EXERCISE AIM
Extract every line from the records below that contains the word "left".

INPUT FOR THIS TASK

--- START ---

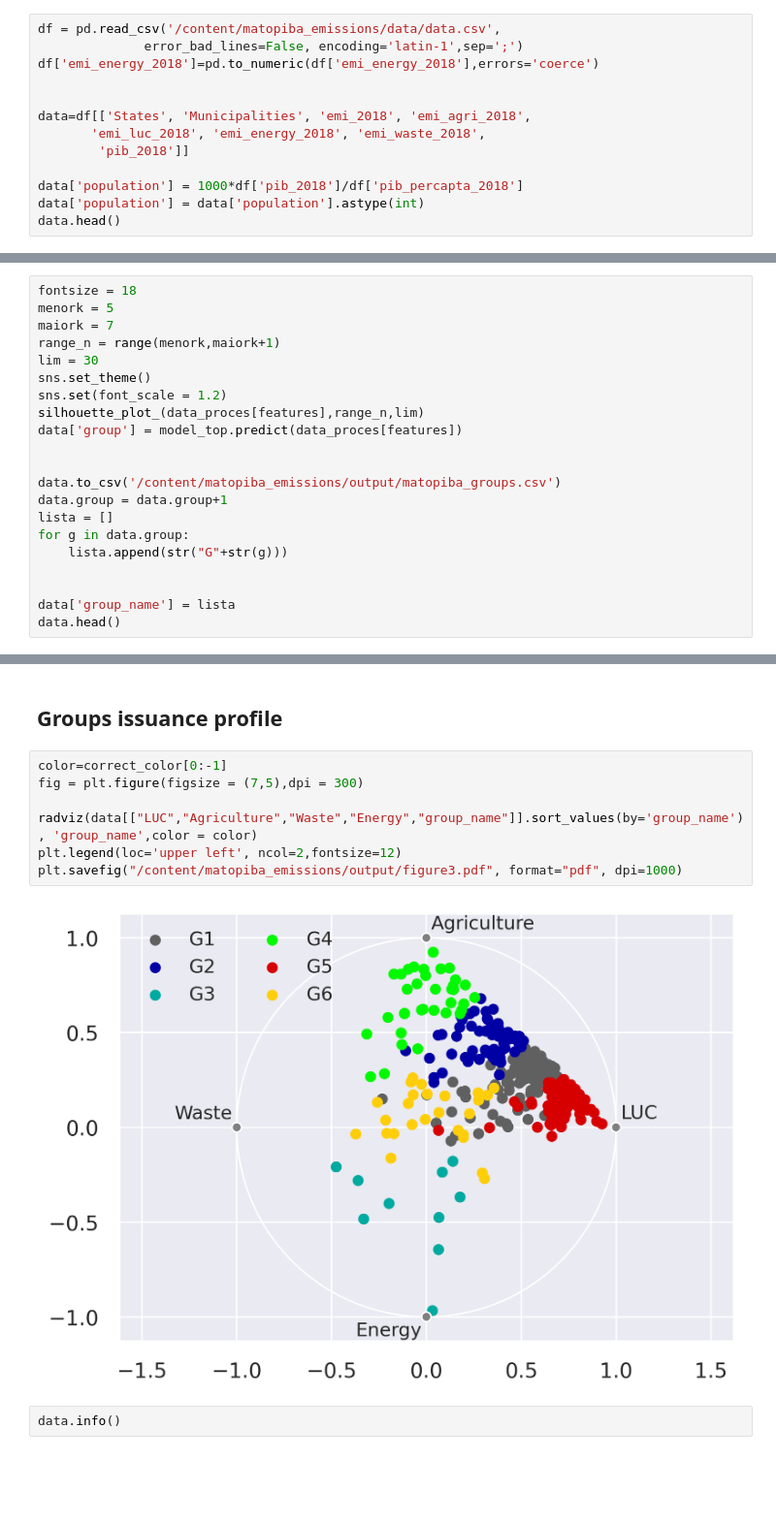
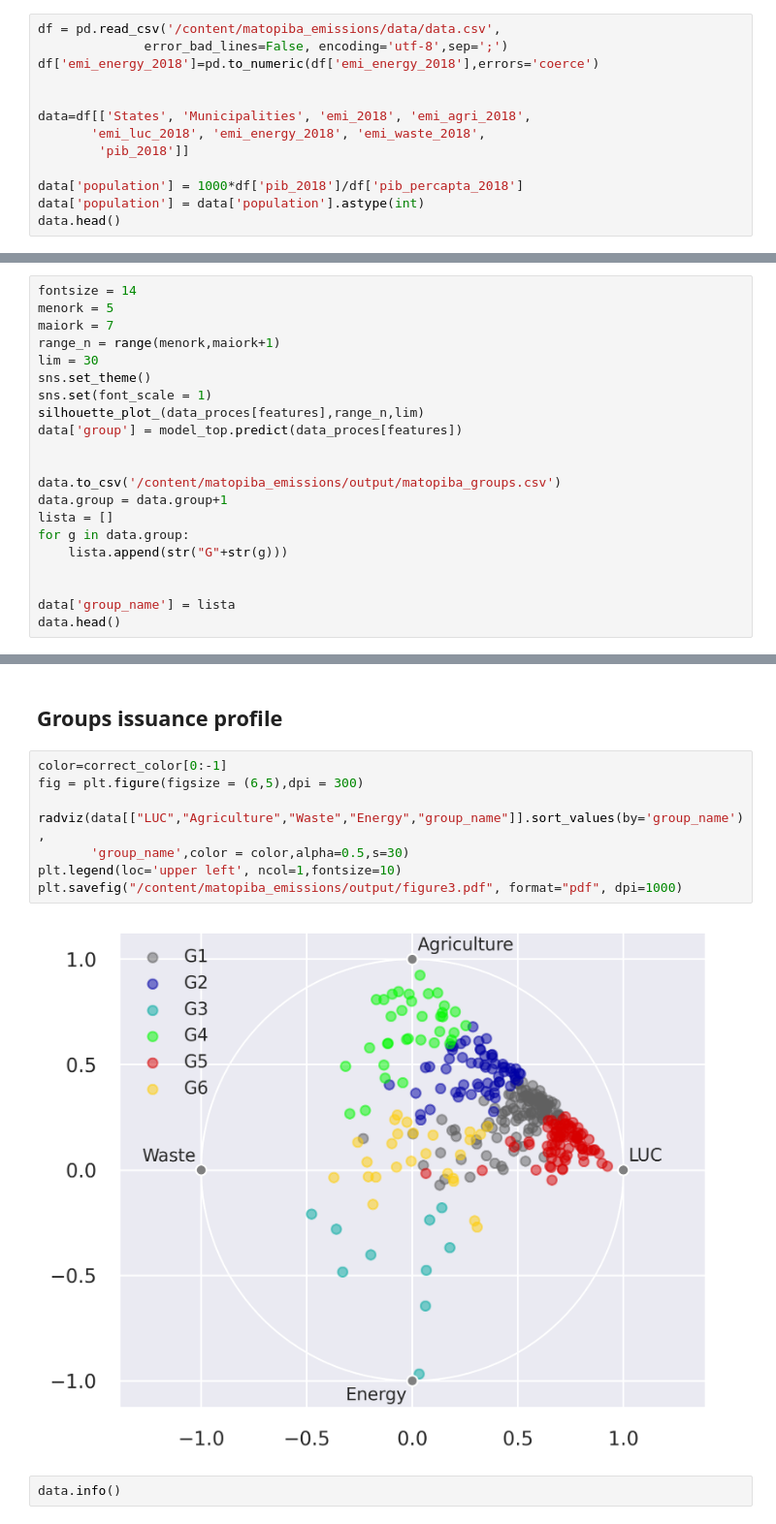
Before and after one commit to lucas-fpaiva/matopiba_emissions, a Jupyter notebook: code/groups.ipynb, the cells around one changed output, grey strips where cells are left out. Shown at 97% size. Saved outputs shown, nothing was run; the diff lists cells and outputs as text; blank space fills up the shorter version.

```diff
--- a/code/groups.ipynb
+++ b/code/groups.ipynb
@@ -37,7 +43,7 @@ fatal: destination path 'matopiba_emissions' already exists and is not an empty
 ### Data cleaning
 # %%
 df = pd.read_csv('/content/matopiba_emissions/data/data.csv',
-              error_bad_lines=False, encoding='latin-1',sep=';')
+              error_bad_lines=False, encoding='utf-8',sep=';')
 df['emi_energy_2018']=pd.to_numeric(df['emi_energy_2018'],errors='coerce')
 
 
@@ -255,13 +261,13 @@ correct_color = [(0.3764705882352941, 0.3764705882352941, 0.3764705882352941, 1)
                  (1.0, 0.807843137254902, 0.0392156862745098, 1),
                  (0.1, 0.1, 0.1, 1)]
 # %%
-fontsize = 18
+fontsize = 14
 menork = 5
 maiork = 7
 range_n = range(menork,maiork+1)
 lim = 30
 sns.set_theme()
-sns.set(font_scale = 1.2)
+sns.set(font_scale = 1)
 silhouette_plot_(data_proces[features],range_n,lim)
 data['group'] = model_top.predict(data_proces[features])
 
@@ -547,13 +553,14 @@ plt.savefig("/content/matopiba_emissions/output/figure2a.pdf", format="pdf", dpi
 ##  Groups issuance profile
 # %%
 color=correct_color[0:-1]
-fig = plt.figure(figsize = (7,5),dpi = 300)
+fig = plt.figure(figsize = (6,5),dpi = 300)
 
-radviz(data[["LUC","Agriculture","Waste","Energy","group_name"]].sort_values(by='group_name'), 'group_name',color = color)
-plt.legend(loc='upper left', ncol=2,fontsize=12)
+radviz(data[["LUC","Agriculture","Waste","Energy","group_name"]].sort_values(by='group_name'),
+       'group_name',color = color,alpha=0.5,s=30)
+plt.legend(loc='upper left', ncol=1,fontsize=10)
 plt.savefig("/content/matopiba_emissions/output/figure3.pdf", format="pdf", dpi=1000)
 # %% [output]
-[figure, old version]
+[figure, new version]
 # %%
 data.info()
 # %% [output]
```
Also changed, not shown: parts of 14 cells of this notebook.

--- END ---

SOLUTION
Before and after one commit to lucas-fpaiva/matopiba_emissions, a Jupyter notebook: code/groups.ipynb, the cells around one changed output, grey strips where cells are left out. Shown at 97% size. Saved outputs shown, nothing was run; the diff lists cells and outputs as text; blank space fills up the shorter version.
-plt.legend(loc='upper left', ncol=2,fontsize=12)
+plt.legend(loc='upper left', ncol=1,fontsize=10)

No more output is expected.